Before defining his game, Ruiz first identified the best attributes of his football teammates.

Ruiz labeled fellow running back Daniel Jung as “game-breaking,” linebacker Abraham Martinez a “playmaker,” wide receiver Ricky Loudermill “the deep threat” and quarterback Julian Rovira “the leader.”

Finally after some head-scratching and soul searching, Ruiz settled on an answer.

“I guess I would call myself the workhorse,” said the 5-foot-8, 165-pound running back who also plays free safety. “I’m really not going to break many big runs, but I’m going to give you the hard yards. When you need a yard, I’ll get it.”

Glendale finished 4-6 last season and sixth within the Pacific League.

While Jung turned in several electric plays on offense and defense, Ruiz contributed the steady little efforts than can easily be overlooked.

Ruiz finished as the team’s second-leading rusher, tallying 590 yards on 91 carries (6.48 yards-per-carry average) with four touchdowns.

On defense, Ruiz was No. 2 in tackles with 62, while he led the squad in tackles for loss (six) and contributed two caused fumbles, one interception and one fumble recovery.

“He’s not the biggest guy on this team, but you’ll see him all over the field,” Glendale third-year Coach John Tuttle said. “He’ll make a key tackle on one drive and then come back on offense and pick up a third and one.

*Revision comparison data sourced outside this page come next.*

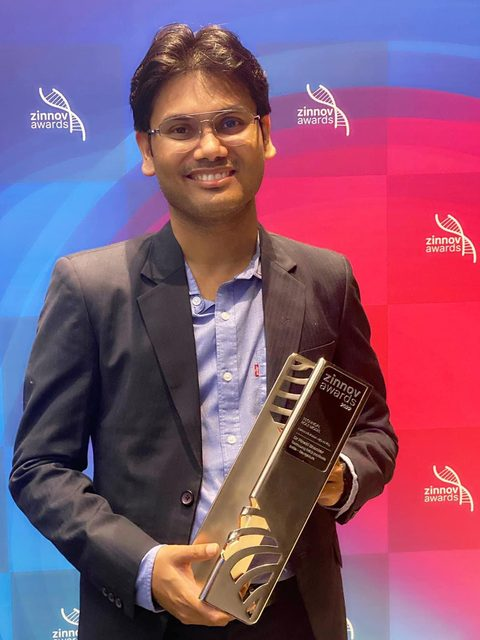
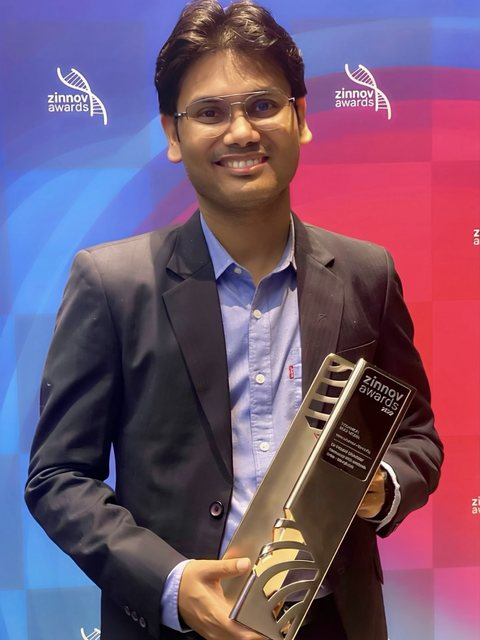
Recognition page: newer trophy photograph, opening full size
The award photo at the top of Awards & recognition is replaced with the
sharper version the owner supplied, cropped 3:4 from head to trophy, with
a 1200x1600 full-size copy that opens in the page's lightbox. Caption
unchanged: "With the Zinnov Awards 2022 Technical Role Model trophy."

diff --git a/recognition/index.html b/recognition/index.html
@@ -137,11 +137,14 @@
 
   <div class="recognition" data-reveal>
     <figure class="recognition__photo">
-      <picture class="plate">
-        <source type="image/webp" srcset="/assets/img/pinaki-bhaskar-zinnov-2022-480.webp 480w, /assets/img/pinaki-bhaskar-zinnov-2022-960.webp 960w" sizes="(min-width: 64rem) 272px, (min-width: 48rem) 232px, 160px">
-        <img src="/assets/img/pinaki-bhaskar-zinnov-2022-480.jpg" srcset="/assets/img/pinaki-bhaskar-zinnov-2022-480.jpg 480w, /assets/img/pinaki-bhaskar-zinnov-2022-960.jpg 960w" sizes="(min-width: 64rem) 272px, (min-width: 48rem) 232px, 160px"
-             width="480" height="640" alt="Dr. Pinaki Bhaskar holding the Zinnov Awards 2022 Technical Role Model trophy" loading="lazy" decoding="async">
-      </picture>
+      <!-- Opens full size in the page's lightbox (it is inside the awards section's data-lightbox group). -->
+      <a class="plate" href="/assets/img/pinaki-bhaskar-zinnov-2022-full.jpg" data-w="1200" data-h="1600" data-caption="With the Zinnov Awards 2022 Technical Role Model trophy" aria-label="With the Zinnov Awards 2022 Technical Role Model trophy (opens the photograph)">
+        <picture>
+          <source type="image/webp" srcset="/assets/img/pinaki-bhaskar-zinnov-2022-480.webp 480w, /assets/img/pinaki-bhaskar-zinnov-2022-960.webp 960w" sizes="(min-width: 64rem) 272px, (min-width: 48rem) 232px, 160px">
+          <img src="/assets/img/pinaki-bhaskar-zinnov-2022-480.jpg" srcset="/assets/img/pinaki-bhaskar-zinnov-2022-480.jpg 480w, /assets/img/pinaki-bhaskar-zinnov-2022-960.jpg 960w" sizes="(min-width: 64rem) 272px, (min-width: 48rem) 232px, 160px"
+               width="480" height="640" alt="Dr. Pinaki Bhaskar holding the Zinnov Awards 2022 Technical Role Model trophy" loading="lazy" decoding="async">
+        </picture>
+      </a>
       <figcaption>With the Zinnov Awards 2022 Technical Role Model trophy.</figcaption>
     </figure>
     <figure class="pullquote">

diff --git a/assets/css/site.css b/assets/css/site.css
@@ -896,6 +896,8 @@ html:not(.js) .site-header { position: static; }
    to the right of it from 48rem (the photo comes first in the HTML). */
 
 .recognition { display: grid; row-gap: var(--s-6); margin-block: clamp(3.5rem, 3rem + 3vw, 6rem); }
+.recognition__photo a.plate { display: block; background: var(--paper-2); transition: border-color 0.15s ease; }
+.recognition__photo a.plate:hover, .recognition__photo a.plate:focus-visible { border-color: var(--accent); }
 .recognition__photo { display: grid; grid-template-columns: 10.5rem minmax(0, 1fr); column-gap: var(--s-4); align-items: end; }   /* phones: a small plate, its caption hanging beside it */
 .pullquote::before { content: ""; display: block; width: 3rem; height: 2px; margin-bottom: var(--s-5); background: var(--accent); }
 .pullquote blockquote p {

diff --git a/README.md b/README.md
@@ -15,7 +15,7 @@ Pages serves it.
 | `assets/css/site.css` | Styles. Design tokens (colours, type scale, spacing) are at the top. |
 | `assets/js/site.js` | Progressive enhancement only: theme toggle, mobile menu, publication list (clipped until “Show all”, filters, search), copy-address button, photography lightbox. The page works without it. |
 | `assets/fonts/` | Self-hosted Fraunces + Inter (SIL Open Font License), latin subset, trimmed to the weights the site uses (Fraunces 300–600, optical size 12–72; Inter 400–700). Stay inside those ranges in `site.css`, or replace the files with the full variable fonts. |
-| `assets/img/` | Favicon, the social-share card (`og-card.png`), the portrait (`pinaki-bhaskar-320/640`), the award photo (`pinaki-bhaskar-zinnov-2022-480/960`) and `cards/` (the three home-page card images), each as WebP + JPEG. |
+| `assets/img/` | Favicon, the social-share card (`og-card.png`), the portrait (`pinaki-bhaskar-320/640`), the award photo (`pinaki-bhaskar-zinnov-2022-480/960/full`) and `cards/` (the three home-page card images), each as WebP + JPEG. |
 | `assets/photos/` | The Photography section's images: `<slug>-480.{webp,jpg}` (grid tile) and `<slug>-full.{webp,jpg}` (enlarged view). |
 | `assets/awards/` | Award certificates and photos: `<slug>-240.{webp,jpg}` (thumbnail) and `<slug>-full.{webp,jpg}`. |
 | `assets/certificates/` | Course certificates: the PDF plus a rendered `-480` thumbnail and `-full` image. |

He’s just one of those hard-working players you want on your team.”

At a recent practice, Ruiz showcased his ability to learn from criticism.

As the senior incorrectly lined up for a defensive drill, he received an earful from a position coach, informing Ruiz of his gaffe.

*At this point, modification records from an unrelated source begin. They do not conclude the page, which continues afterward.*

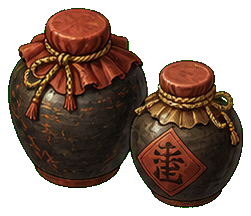
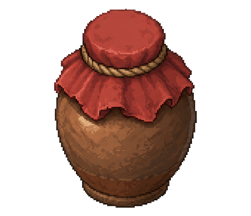
Redraw task42 furniture batch5

diff --git a/tools/cut_task42_furniture_batch5.py b/tools/cut_task42_furniture_batch5.py
@@ -1,0 +1,182 @@
+#!/usr/bin/env python3
+from pathlib import Path
+from PIL import Image, ImageDraw
+
+ROOT = Path(__file__).resolve().parents[1]
+SRC_DIR = ROOT / "assets/source/task42"
+
+ITEMS = {
+    "decor_vase": {
+        "src": "decor_vase_sheet_v1.png",
+        "out_dir": ROOT / "assets/furniture/decor",
+        "canvas": (123, 184),
+        "pad": 8,
+        "boxes": [
+            (140, 136, 524, 842),
+            (620, 136, 1002, 848),
+            (1100, 138, 1480, 850),
+            (1562, 140, 1944, 850),
+        ],
+    },
+    "decor_bonsai": {
+        "src": "decor_bonsai_sheet_v1.png",
+        "out_dir": ROOT / "assets/furniture/decor",
+        "canvas": (192, 227),
+        "pad": 8,
+        "boxes": [
+            (36, 214, 516, 760),
+            (576, 208, 1018, 762),
+            (1038, 214, 1492, 762),
+            (1532, 212, 2008, 764),
+        ],
+    },
+    "decor_wine": {
+        "src": "decor_wine_sheet_v1.png",
+        "out_dir": ROOT / "assets/furniture/decor",
+        "canvas": (251, 216),
+        "pad": 8,
+        "boxes": [
+            (28, 182, 492, 790),
+            (536, 182, 990, 792),
+            (1060, 186, 1514, 802),
+            (1556, 188, 2020, 800),
+        ],
+    },
+    "decor_wash_basin": {
+        "src": "decor_wash_basin_sheet_v1.png",
+        "out_dir": ROOT / "assets/furniture/decor",
+        "canvas": (246, 174),
+        "pad": 8,
+        "boxes": [
+            (36, 314, 496, 660),
+            (544, 314, 998, 662),
+            (1058, 314, 1502, 662),
+            (1566, 320, 2016, 662),
+        ],
+    },
+    "decor_floor_lamp": {
+        "src": "decor_floor_lamp_sheet_v1.png",
+        "out_dir": ROOT / "assets/furniture/decor",
+        "canvas": (136, 266),
+        "pad": 4,
+        "boxes": [
+            (190, 64, 458, 926),
+            (672, 64, 934, 926),
+            (1140, 64, 1402, 926),
+            (1590, 64, 1852, 926),
+        ],
+    },
+}
+
+SUFFIXES = ["", "_r1", "_r2", "_r3"]
+
+
+def white_to_alpha(im):
+    im = im.convert("RGBA")
+    px = im.load()
+    for y in range(im.height):
+        for x in range(im.width):
+            r, g, b, a = px[x, y]
+            dist = max(0, 255 - min(r, g, b))
+            if r > 248 and g > 248 and b > 248:
+                px[x, y] = (r, g, b, 0)
+            elif r > 242 and g > 242 and b > 242:
+                px[x, y] = (r, g, b, min(a, dist * 5))
+    return im
+
+
+def remove_small_fragments(im, min_area=120):
+    alpha = im.getchannel("A")
+    w, h = im.size
+    pix = alpha.load()
+    seen = set()
+    comps = []
+    for y in range(h):
+        for x in range(w):
+            if pix[x, y] <= 8 or (x, y) in seen:
+                continue
+            stack = [(x, y)]
+            seen.add((x, y))
+            pts = []
+            while stack:
+                px, py = stack.pop()
+                pts.append((px, py))
+                for nx in (px - 1, px, px + 1):
+                    for ny in (py - 1, py, py + 1):
+                        if nx < 0 or ny < 0 or nx >= w or ny >= h or (nx, ny) in seen:
+                            continue
+                        if pix[nx, ny] > 8:
+                            seen.add((nx, ny))
+                            stack.append((nx, ny))
+            comps.append(pts)
+    keep = set()
+    for pts in comps:
+        if len(pts) >= min_area:
+            keep.update(pts)
+    out = Image.new("RGBA", im.size, (0, 0, 0, 0))
+    src = im.load()
+    dst = out.load()
+    for x, y in keep:
+        dst[x, y] = src[x, y]
+    return out
+
+
+def strip_edge_alpha(im):
+    px = im.load()
+    w, h = im.size
+    for x in range(w):
+        px[x, 0] = px[x, 0][:3] + (0,)
+        px[x, h - 1] = px[x, h - 1][:3] + (0,)
+    for y in range(h):
+        px[0, y] = px[0, y][:3] + (0,)
+        px[w - 1, y] = px[w - 1, y][:3] + (0,)
+    return im
+
+
+def fit_canvas(crop, canvas, pad):
+    crop = remove_small_fragments(white_to_alpha(crop))
+    bbox = crop.getchannel("A").getbbox()
+    out = Image.new("RGBA", canvas, (0, 0, 0, 0))
+    if not bbox:
+        return out
+    spr = crop.crop(bbox)
+    max_w = canvas[0] - pad * 2
+    max_h = canvas[1] - pad * 2
+    scale = min(max_w / spr.width, max_h / spr.height)
+    nw = max(1, int(spr.width * scale))
+    nh = max(1, int(spr.height * scale))
+    spr = spr.resize((nw, nh), Image.Resampling.LANCZOS)
+    out.alpha_composite(spr, ((canvas[0] - nw) // 2, canvas[1] - pad - nh))
+    return strip_edge_alpha(remove_small_fragments(out))
+
+
+def make_preview(paths, out_path):
+    cell_w = max(Image.open(p).width for p in paths) + 22
+    cell_h = max(Image.open(p).height for p in paths) + 42
+    rows = (len(paths) + 3) // 4
+    preview = Image.new("RGBA", (cell_w * 4, cell_h * rows), (232, 229, 218, 255))
+    d = ImageDraw.Draw(preview)
+    for idx, path in enumerate(paths):
+        im = Image.open(path).convert("RGBA")
+        x = (idx % 4) * cell_w + (cell_w - im.width) // 2
+        y = (idx // 4) * cell_h + 10
+        preview.alpha_composite(im, (x, y))
+        d.text(((idx % 4) * cell_w + 8, y + im.height + 8), path.stem, fill=(0, 0, 0, 255))
+    preview.save(out_path)
+
+
+def main():
+    written = []
+    for item_id, cfg in ITEMS.items():
+        sheet = Image.open(SRC_DIR / cfg["src"]).convert("RGBA")
+        cfg["out_dir"].mkdir(parents=True, exist_ok=True)
+        for suffix, box in zip(SUFFIXES, cfg["boxes"]):
+            out = fit_canvas(sheet.crop(box), cfg["canvas"], cfg["pad"])
+            path = cfg["out_dir"] / f"{item_id}{suffix}.png"
+            out.save(path)
+            written.append(path)
+    make_preview(written, ROOT / "preview_task42_furniture_batch5_x2.png")
+
+
+if __name__ == "__main__":
+    main()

The youngster calmly moved into the correct spot and batted away a pass attempt from Rovira.

On the very next play, Loudermill also lined up incorrectly and was in line to receive a similar tongue-lashing before Ruiz acted.

The senior calmly pointed to Loudermill, told the junior where he was supposed to have been standing and the flow of practice continued without incident.

“It’s great to play with Luis, he’s just a great teammate,” Loudermill said. “He knows where he’s supposed to be, he knows where other guys are supposed to be. He knows what’s going on.”

As the Nitros prepare for Friday’s season opener at San Gabriel, the squad and Tuttle can only hope for a similar effort from Ruiz when the two teams previously matched up.

Last season, the two-way player put together a solid effort, as Ruiz carried the ball four times for 76 yards and a touchdown, while he tallied eight tackles (one for a loss) in 41-3 victory over the Matadors.

On that night, though, the accolades went to Jung, who was brilliant in rushing for 220 yards and three scores on 13 carries, with a game-opening 86-yard score sprung thanks in part to a key block from Ruiz.

“We really complement each other,” Ruiz said of Jung. “He’s going to make the big plays and I’m the guy who’s going to get three yards here and four yards there.”

On a 40-man roster, Tuttle sees the value in a player who can fill a few positions and serve multiple roles.

“That’s the thing about Luis, he does his job, he does what’s asked of him,” Tuttle said. “It’s easy, especially in high school, to want to make a big play and go out and try to do something you’re not supposed to. Luis understands that it’s more important to do your job. That’s what we expect of him.”

Going into this season, Ruiz is aware of his most important role.

“I’ve got to be a leader,” Ruiz said. “We can be a good team if we work hard and eliminate mistakes. I want to be one of those guys that sets [the tone]. I know I have to do my job and just be a workhorse.”